Low-wage economy means people aren't buying as much, says retail workers' union
BRITAIN’S high street stores are disappearing at the rate of 14 a day due to a combination of poverty and a switch to online shopping.
Across 500 town centres, there were 2,564 store closures in the first six months of this year, according to research commissioned by accounting and financial services transnational PwC (formerly Price Waterhouse Coopers).
The analysis based on store chains — retail firms with five or more national outlets — was carried out by the Local Data Company.
Charity shops, shoe stores, gift shops and women’s clothing retailers were hardest hit over the period.
The number of closures outstripped the 2,342 shop openings in the first half of the year.
Usdaw general secretary John Hannett, whose union represents retail workers, told the Morning Star that a trend towards online shopping was a contributory factor.
However, he said matters were being made worse by Britain’s low-wage economy and the rise of zero-hours contracts, which has damaged consumer confidence.

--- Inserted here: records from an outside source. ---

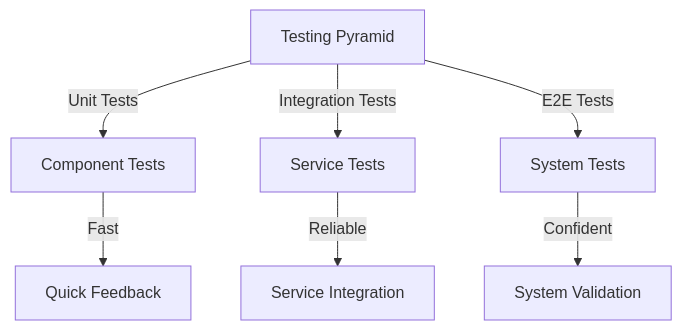
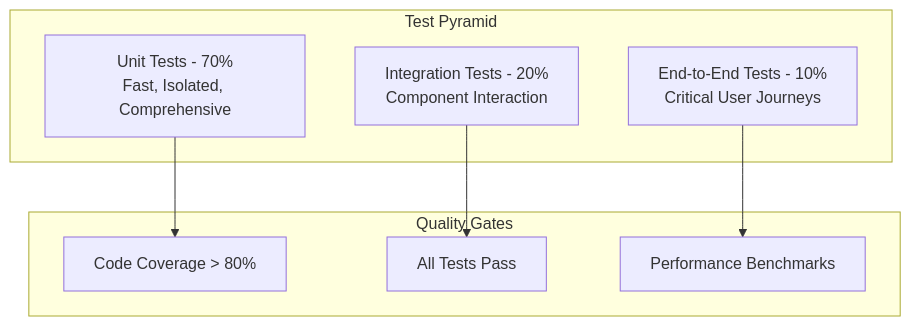
Before and after one commit to flamingo-stack/openframe-oss-tenant: the diagram in docs/development/testing/overview.md, drawn with Mermaid. The commit also changed other lines of this file and 9 other files, not shown here.

````diff
--- a/docs/development/testing/overview.md
+++ b/docs/development/testing/overview.md
@@ -7,9 +11,18 @@
 ```mermaid
 graph TD
-    A[Testing Pyramid] -->|Unit Tests| B[Component Tests]
-    A -->|Integration Tests| C[Service Tests]
-    A -->|E2E Tests| D[System Tests]
-    B -->|Fast| E[Quick Feedback]
-    C -->|Reliable| F[Service Integration]
-    D -->|Confident| G[System Validation]
+    subgraph "Test Pyramid"
+        A[Unit Tests - 70%<br/>Fast, Isolated, Comprehensive]
+        B[Integration Tests - 20%<br/>Component Interaction]
+        C[End-to-End Tests - 10%<br/>Critical User Journeys]
+    end
+    
+    subgraph "Quality Gates"
+        D[Code Coverage > 80%]
+        E[All Tests Pass]
+        F[Performance Benchmarks]
+    end
+    
+    A --> D
+    B --> E
+    C --> F
 ```
````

“Clearly the economy is important,” he said. “If you are struggling on low pay and uncertain hours, obviously it has an effect. The economy and spending does play a part.”
He said Christmas would be a key test for the retail sector.

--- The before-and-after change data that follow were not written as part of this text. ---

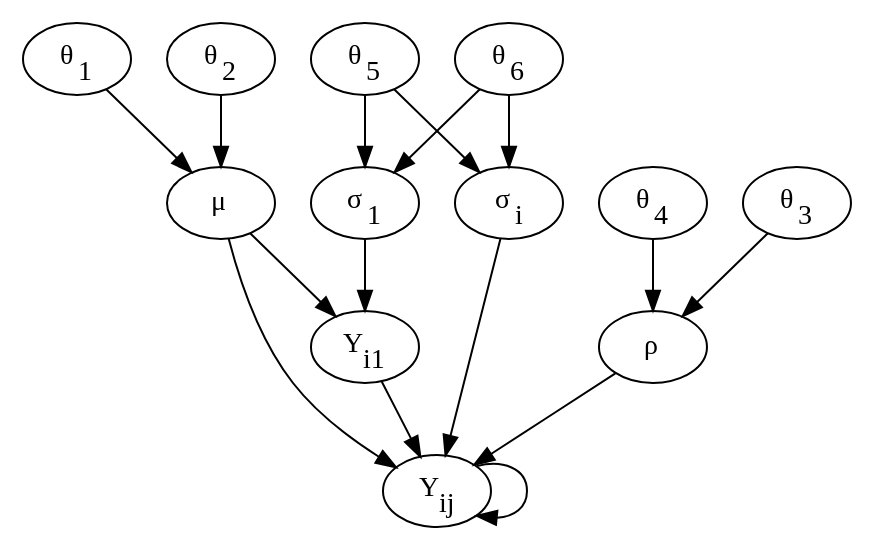
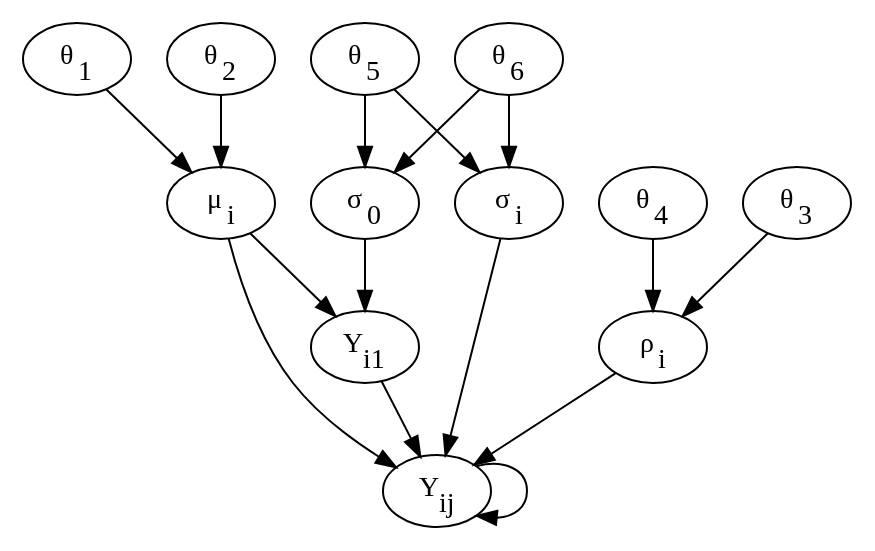
The diagram in assignments/hw8/solution/index.qmd (bgautijonsson/stae529m), drawn with Graphviz before and after one commit. The commit also changed other lines of this file and 31 other files, not shown here.

````diff
--- a/assignments/hw8/solution/index.qmd
+++ b/assignments/hw8/solution/index.qmd
@@ -66,31 +65,31 @@
 ```{dot}
 digraph boxes_and_circles {
 
-    # a 'graph' statement
-    graph [overlap = true, fontsize = 10]
+# a 'graph' statement
+graph [overlap = true, fontsize = 10]
 
-    theta1[label =<θ<sub>1</sub>>];
-    theta2[label =<θ<sub>2</sub>>]; 
-    theta3[label =<θ<sub>3</sub>>]; 
-    theta4[label =<θ<sub>4</sub>>]; 
-    theta5[label =<θ<sub>5</sub>>]; 
-    theta6[label =<θ<sub>6</sub>>]; 
-    mu[label = <μ>];
-    rho[label = <ρ>];
-    sigma1[label = <σ<sub>1</sub>>];
-    sigmai[label = <σ<sub>i</sub>>];
+theta1[label =<θ<sub>1</sub>>];
+theta2[label =<θ<sub>2</sub>>]; 
+theta3[label =<θ<sub>3</sub>>]; 
+theta4[label =<θ<sub>4</sub>>]; 
+theta5[label =<θ<sub>5</sub>>]; 
+theta6[label =<θ<sub>6</sub>>]; 
+mu[label = <μ<sub>i</sub>>];
+rho[label = <ρ<sub>i</sub>>];
+sigma1[label = <σ<sub>0</sub>>];
+sigmai[label = <σ<sub>i</sub>>];
 
-    Yi1[label = <Y<sub>i1</sub>>]
-    Yij[label = <Y<sub>ij</sub>>]
-    
-    # edge statements
-    theta1->mu theta2->mu
-    theta3->rho theta4-> rho
-    theta5->sigma1 theta6->sigma1
-    theta5->sigmai theta6->sigmai
-    
-    mu->Yi1 sigma1->Yi1
-    
-    mu->Yij sigmai->Yij rho->Yij Yij->Yij Yi1->Yij
+Yi1[label = <Y<sub>i1</sub>>]
+Yij[label = <Y<sub>ij</sub>>]
+
+# edge statements
+theta1->mu theta2->mu
+theta3->rho theta4-> rho
+theta5->sigma1 theta6->sigma1
+theta5->sigmai theta6->sigmai
+
+mu->Yi1 sigma1->Yi1
+
+mu->Yij sigmai->Yij rho->Yij Yij->Yij Yi1->Yij
 }
 ```
````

“These are challenging times,” he added.
A number of big name store chains, including Woolworths and British Home Stores, have disappeared from the high street in recent years.
“Clearly, from an Usdaw point of view, the issue is jobs,” said Mr Hannett, noting that the British Retail Consortium has predicted one million job losses in the future.
Mike Jervis, insolvency partner and retail specialist at PwC, warned that the retail sector could face further trouble.
“The environment is, of course, uncertain, with recent data showing a more challenging retail environment. I expect net store closures to be an ongoing feature of the market,” he said.
Of Britain’s regions, Scotland suffered the biggest number of net closures – 42 this year. Even London suffered a net loss of 23 stores.